    Formative Assessment

    The teacher will informally assess students' understanding of absolute and relative age by reviewing each student's "working definition" of these terms in the before strategy. The teacher will informally assess students as they work in groups to place the organisms in order of relative and absolute age in the during strategy. The teacher should discuss student's placement of each organism on the timeline to ensure students understand the difference between relative and absolute age.

    Summative Assessment

    The teacher should formally assess student's reflection questions completed in the after strategy of the lesson.

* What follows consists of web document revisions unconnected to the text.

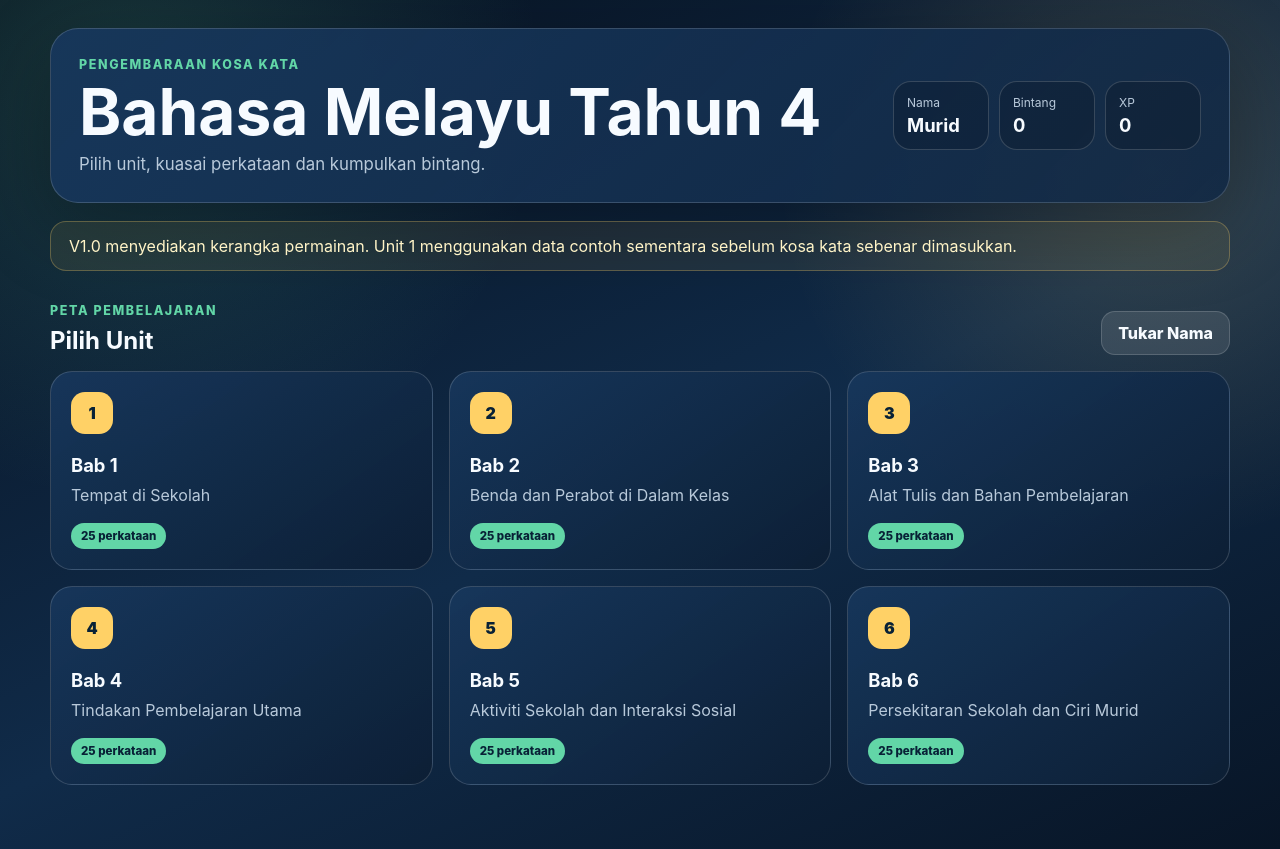
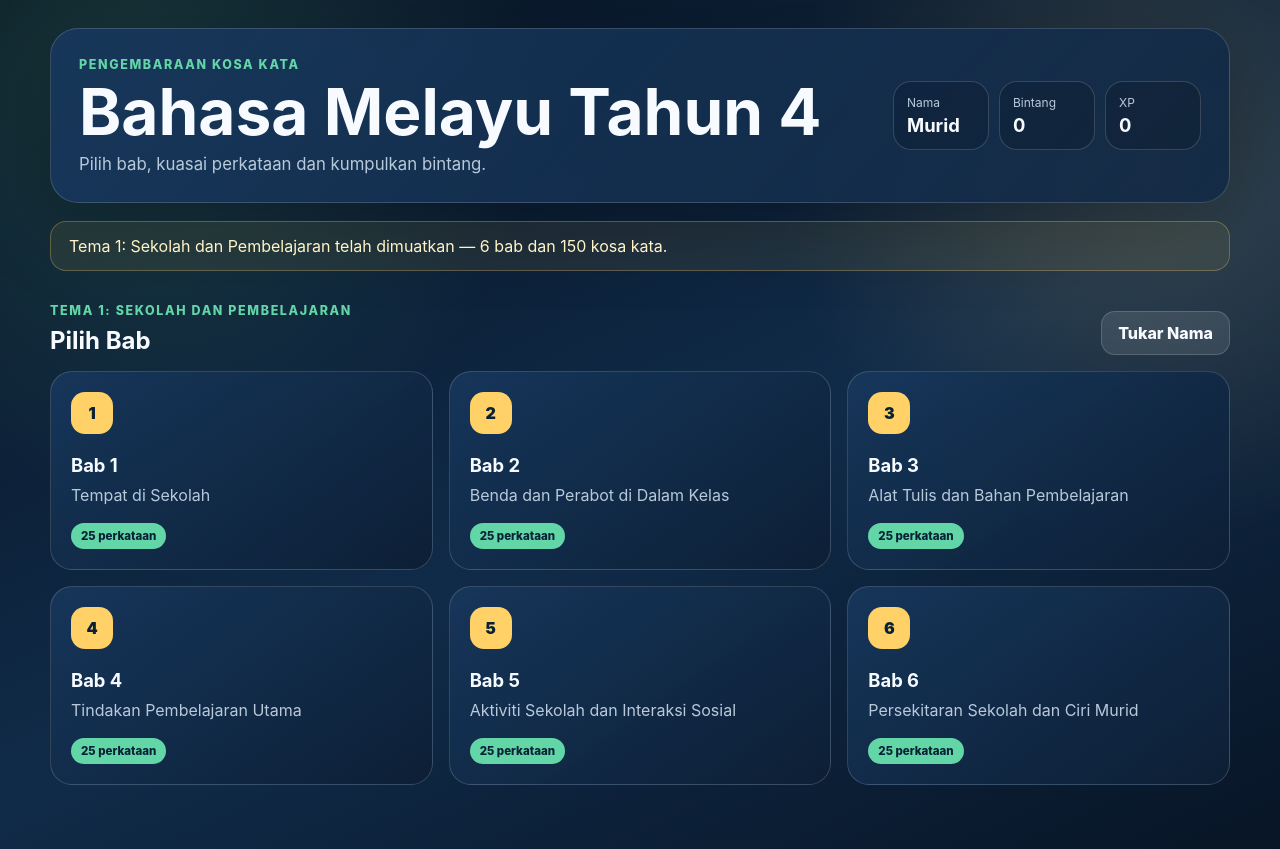
Before and after one commit to darkgeneration77-spec/bm-tahun4-vocabulary-adventure, a plain HTML site: page index.html in a window 1280 px wide. Drawn offline with Linux system fonts and the light colour scheme.

Commit message:
Update Tema 1 status on homepage

```diff
--- a/index.html
+++ b/index.html
@@ -13,7 +13,7 @@
       <div>
         <p class="eyebrow">Pengembaraan Kosa Kata</p>
         <h1>Bahasa Melayu Tahun 4</h1>
-        <p class="subtitle">Pilih unit, kuasai perkataan dan kumpulkan bintang.</p>
+        <p class="subtitle">Pilih bab, kuasai perkataan dan kumpulkan bintang.</p>
       </div>
       <div class="player-panel" aria-label="Maklumat pemain">
         <div><span>Nama</span><strong id="playerName">Murid</strong></div>
@@ -23,14 +23,14 @@
     </header>
 
     <section class="notice" id="notice">
-      V1.0 menyediakan kerangka permainan. Unit 1 menggunakan data contoh sementara sebelum kosa kata sebenar dimasukkan.
+      Tema 1: Sekolah dan Pembelajaran telah dimuatkan — 6 bab dan 150 kosa kata.
     </section>
 
     <section>
       <div class="section-heading">
         <div>
-          <p class="eyebrow">Peta Pembelajaran</p>
-          <h2>Pilih Unit</h2>
+          <p class="eyebrow">Tema 1: Sekolah dan Pembelajaran</p>
+          <h2>Pilih Bab</h2>
         </div>
         <button class="secondary-button" id="changeNameBtn" type="button">Tukar Nama</button>
       </div>
@@ -40,7 +40,7 @@
     <section id="modeSection" class="hidden">
       <div class="section-heading">
         <div>
-          <p class="eyebrow" id="selectedUnitLabel">Unit</p>
+          <p class="eyebrow" id="selectedUnitLabel">Bab</p>
           <h2>Pilih Mode Permainan</h2>
         </div>
         <button class="secondary-button" id="backToUnitsBtn" type="button">Kembali</button>
```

Students' answers to these questions should demonstrate the student's knowledge of relative and absolute age, as well as an understanding of the geologic time scale model created in the during strategy.


    Teachers could identify students who require acceleration opportunities and appoint these students as group leaders for the collaborative timeline activity. 

    Students who finish the independent activities can complete a review activity using the following website: "Geologic Time" from the University of California Museum of Paleontology at Berkeley. 


    Students who need additional preparation before the lesson or extra review after the lesson can complete the activities on the following website: "Geologic Time" from the University of California Museum of Paleontology at Berkeley. 

    View the Special Education resources for instructional guidance in providing modifications and adaptations for students with significant cognitive disabilities who qualify for the Alabama Alternate Assessment.